What you are asked to do: Output every entry exactly as written, skipping any pictures.

Data supplied:

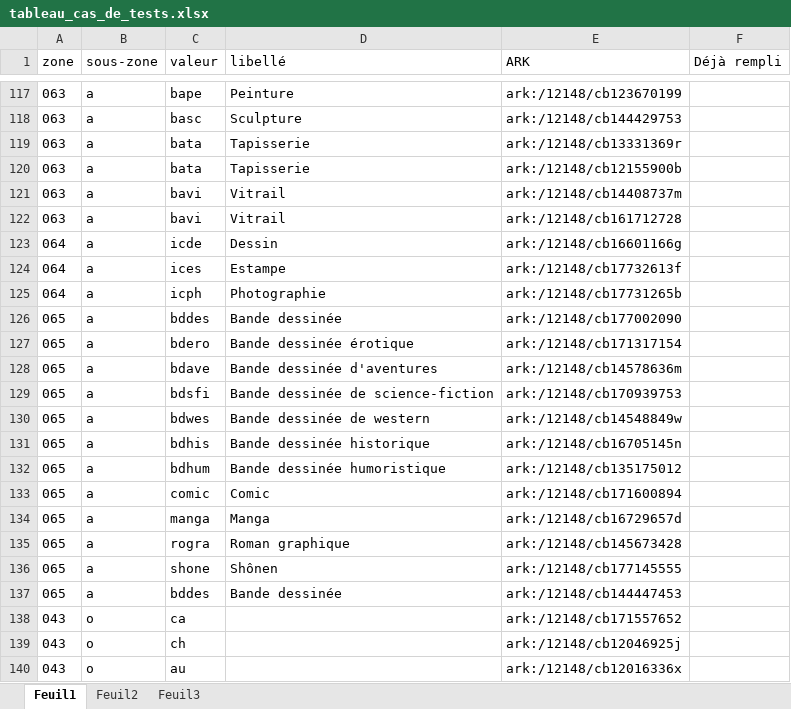
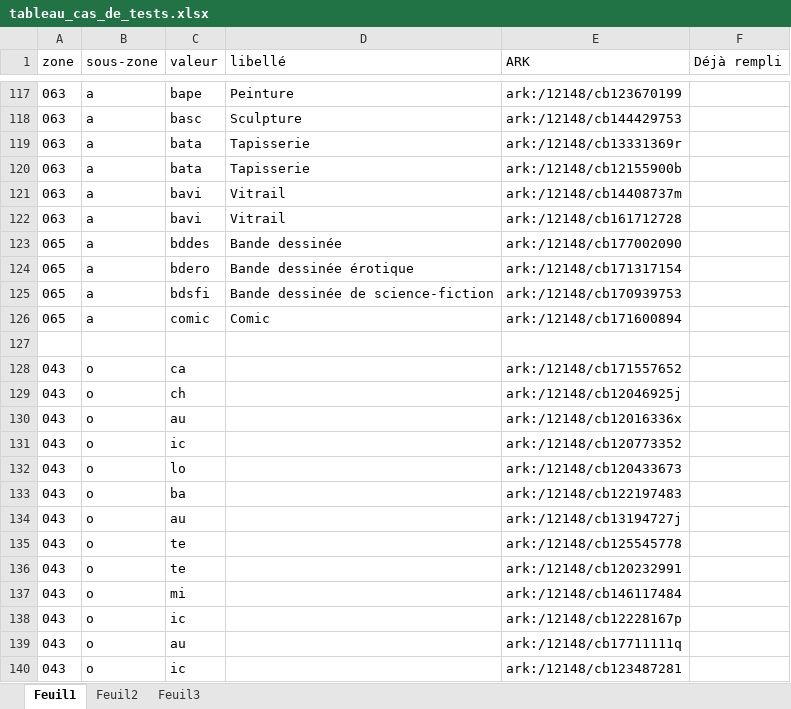
Before and after one commit to Lully/bnf-sru, an Excel workbook: scripts/043/tableau_cas_de_tests.xlsx, sheet Feuil1, drawn as a sheet; only a part is shown, gaps mark what is left out; the shorter side is filled out with more unchanged rows; values as stored, in another font and other column widths than the file's, no borders; removed rows and columns are numbered as before the commit, all else as after; the diff names each change by its address in the sheet, - before the commit and + after, or states it on an @@ line.

```diff
--- a/scripts/043/tableau_cas_de_tests.xlsx (sheet Feuil1)
+++ b/scripts/043/tableau_cas_de_tests.xlsx (sheet Feuil1)
-row 123: 064 | a | icde | Dessin | ark:/12148/cb16601166g
-row 124: 064 | a | ices | Estampe | ark:/12148/cb17732613f
-row 125: 064 | a | icph | Photographie | ark:/12148/cb17731265b
-row 128: 065 | a | bdave | Bande dessinée d'aventures | ark:/12148/cb14578636m
-row 130: 065 | a | bdwes | Bande dessinée de western | ark:/12148/cb14548849w
-row 131: 065 | a | bdhis | Bande dessinée historique | ark:/12148/cb16705145n
-row 132: 065 | a | bdhum | Bande dessinée humoristique | ark:/12148/cb135175012
-row 127: 065 | a | manga | Manga | ark:/12148/cb16729657d
+row 127: (empty)
-row 135: 065 | a | rogra | Roman graphique | ark:/12148/cb145673428
-row 136: 065 | a | shone | Shônen | ark:/12148/cb177145555
-row 137: 065 | a | bddes | Bande dessinée | ark:/12148/cb144447453
```
Also changed, not shown: sheet Feuil2, 2 other files.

Task result:
Before and after one commit to Lully/bnf-sru, an Excel workbook: scripts/043/tableau_cas_de_tests.xlsx, sheet Feuil1, drawn as a sheet; only a part is shown, gaps mark what is left out; the shorter side is filled out with more unchanged rows; values as stored, in another font and other column widths than the file's, no borders; removed rows and columns are numbered as before the commit, all else as after; the diff names each change by its address in the sheet, - before the commit and + after, or states it on an @@ line.

```diff
--- a/scripts/043/tableau_cas_de_tests.xlsx (sheet Feuil1)
+++ b/scripts/043/tableau_cas_de_tests.xlsx (sheet Feuil1)
-row 123: 064 | a | icde | Dessin | ark:/12148/cb16601166g
-row 124: 064 | a | ices | Estampe | ark:/12148/cb17732613f
-row 125: 064 | a | icph | Photographie | ark:/12148/cb17731265b
-row 128: 065 | a | bdave | Bande dessinée d'aventures | ark:/12148/cb14578636m
-row 130: 065 | a | bdwes | Bande dessinée de western | ark:/12148/cb14548849w
-row 131: 065 | a | bdhis | Bande dessinée historique | ark:/12148/cb16705145n
-row 132: 065 | a | bdhum | Bande dessinée humoristique | ark:/12148/cb135175012
-row 127: 065 | a | manga | Manga | ark:/12148/cb16729657d
+row 127: (empty)
-row 135: 065 | a | rogra | Roman graphique | ark:/12148/cb145673428
-row 136: 065 | a | shone | Shônen | ark:/12148/cb177145555
-row 137: 065 | a | bddes | Bande dessinée | ark:/12148/cb144447453
```
Also changed, not shown: sheet Feuil2, 2 other files.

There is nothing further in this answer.